> _Exercise description_:
Below are records that must be duplicated exactly.

> _Material provided_:
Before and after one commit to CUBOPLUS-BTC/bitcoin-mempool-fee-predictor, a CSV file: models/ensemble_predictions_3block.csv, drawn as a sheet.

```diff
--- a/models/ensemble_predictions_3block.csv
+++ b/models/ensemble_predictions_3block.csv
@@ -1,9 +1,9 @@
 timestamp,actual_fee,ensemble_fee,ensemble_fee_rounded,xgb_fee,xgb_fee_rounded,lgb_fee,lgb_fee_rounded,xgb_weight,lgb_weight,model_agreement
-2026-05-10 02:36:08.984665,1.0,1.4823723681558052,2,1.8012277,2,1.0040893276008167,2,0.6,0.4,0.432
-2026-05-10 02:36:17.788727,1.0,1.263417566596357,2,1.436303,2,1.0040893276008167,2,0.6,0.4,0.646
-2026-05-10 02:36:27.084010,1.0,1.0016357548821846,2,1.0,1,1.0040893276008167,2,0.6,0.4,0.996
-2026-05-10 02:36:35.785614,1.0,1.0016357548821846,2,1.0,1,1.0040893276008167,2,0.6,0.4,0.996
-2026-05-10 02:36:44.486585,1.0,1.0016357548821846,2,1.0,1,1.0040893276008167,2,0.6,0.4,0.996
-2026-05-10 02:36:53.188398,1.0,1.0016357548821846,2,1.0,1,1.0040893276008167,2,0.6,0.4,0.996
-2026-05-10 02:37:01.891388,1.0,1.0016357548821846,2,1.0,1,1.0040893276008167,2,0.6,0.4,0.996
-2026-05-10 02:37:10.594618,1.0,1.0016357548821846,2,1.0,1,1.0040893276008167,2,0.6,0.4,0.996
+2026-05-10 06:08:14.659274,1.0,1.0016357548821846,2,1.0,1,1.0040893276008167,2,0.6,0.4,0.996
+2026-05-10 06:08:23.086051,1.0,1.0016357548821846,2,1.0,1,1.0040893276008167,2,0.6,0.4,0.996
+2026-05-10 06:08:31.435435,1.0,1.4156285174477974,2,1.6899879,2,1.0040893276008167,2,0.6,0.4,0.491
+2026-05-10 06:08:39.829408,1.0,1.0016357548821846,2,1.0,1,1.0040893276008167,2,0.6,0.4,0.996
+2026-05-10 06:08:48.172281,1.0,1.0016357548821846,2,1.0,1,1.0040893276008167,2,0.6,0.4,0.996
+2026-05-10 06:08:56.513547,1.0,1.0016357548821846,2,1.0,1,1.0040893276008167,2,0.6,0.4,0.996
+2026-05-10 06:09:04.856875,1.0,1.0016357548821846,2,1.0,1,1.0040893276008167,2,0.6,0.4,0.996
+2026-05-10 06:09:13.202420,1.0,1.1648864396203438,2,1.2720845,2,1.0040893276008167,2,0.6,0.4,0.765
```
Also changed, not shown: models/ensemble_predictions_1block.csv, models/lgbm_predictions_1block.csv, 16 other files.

> _Task result_:
Before and after one commit to CUBOPLUS-BTC/bitcoin-mempool-fee-predictor, a CSV file: models/ensemble_predictions_3block.csv, drawn as a sheet.

```diff
--- a/models/ensemble_predictions_3block.csv
+++ b/models/ensemble_predictions_3block.csv
@@ -1,9 +1,9 @@
 timestamp,actual_fee,ensemble_fee,ensemble_fee_rounded,xgb_fee,xgb_fee_rounded,lgb_fee,lgb_fee_rounded,xgb_weight,lgb_weight,model_agreement
-2026-05-10 02:36:08.984665,1.0,1.4823723681558052,2,1.8012277,2,1.0040893276008167,2,0.6,0.4,0.432
-2026-05-10 02:36:17.788727,1.0,1.263417566596357,2,1.436303,2,1.0040893276008167,2,0.6,0.4,0.646
-2026-05-10 02:36:27.084010,1.0,1.0016357548821846,2,1.0,1,1.0040893276008167,2,0.6,0.4,0.996
-2026-05-10 02:36:35.785614,1.0,1.0016357548821846,2,1.0,1,1.0040893276008167,2,0.6,0.4,0.996
-2026-05-10 02:36:44.486585,1.0,1.0016357548821846,2,1.0,1,1.0040893276008167,2,0.6,0.4,0.996
-2026-05-10 02:36:53.188398,1.0,1.0016357548821846,2,1.0,1,1.0040893276008167,2,0.6,0.4,0.996
-2026-05-10 02:37:01.891388,1.0,1.0016357548821846,2,1.0,1,1.0040893276008167,2,0.6,0.4,0.996
-2026-05-10 02:37:10.594618,1.0,1.0016357548821846,2,1.0,1,1.0040893276008167,2,0.6,0.4,0.996
+2026-05-10 06:08:14.659274,1.0,1.0016357548821846,2,1.0,1,1.0040893276008167,2,0.6,0.4,0.996
+2026-05-10 06:08:23.086051,1.0,1.0016357548821846,2,1.0,1,1.0040893276008167,2,0.6,0.4,0.996
+2026-05-10 06:08:31.435435,1.0,1.4156285174477974,2,1.6899879,2,1.0040893276008167,2,0.6,0.4,0.491
+2026-05-10 06:08:39.829408,1.0,1.0016357548821846,2,1.0,1,1.0040893276008167,2,0.6,0.4,0.996
+2026-05-10 06:08:48.172281,1.0,1.0016357548821846,2,1.0,1,1.0040893276008167,2,0.6,0.4,0.996
+2026-05-10 06:08:56.513547,1.0,1.0016357548821846,2,1.0,1,1.0040893276008167,2,0.6,0.4,0.996
+2026-05-10 06:09:04.856875,1.0,1.0016357548821846,2,1.0,1,1.0040893276008167,2,0.6,0.4,0.996
+2026-05-10 06:09:13.202420,1.0,1.1648864396203438,2,1.2720845,2,1.0040893276008167,2,0.6,0.4,0.765
```
Also changed, not shown: models/ensemble_predictions_1block.csv, models/lgbm_predictions_1block.csv, 16 other files.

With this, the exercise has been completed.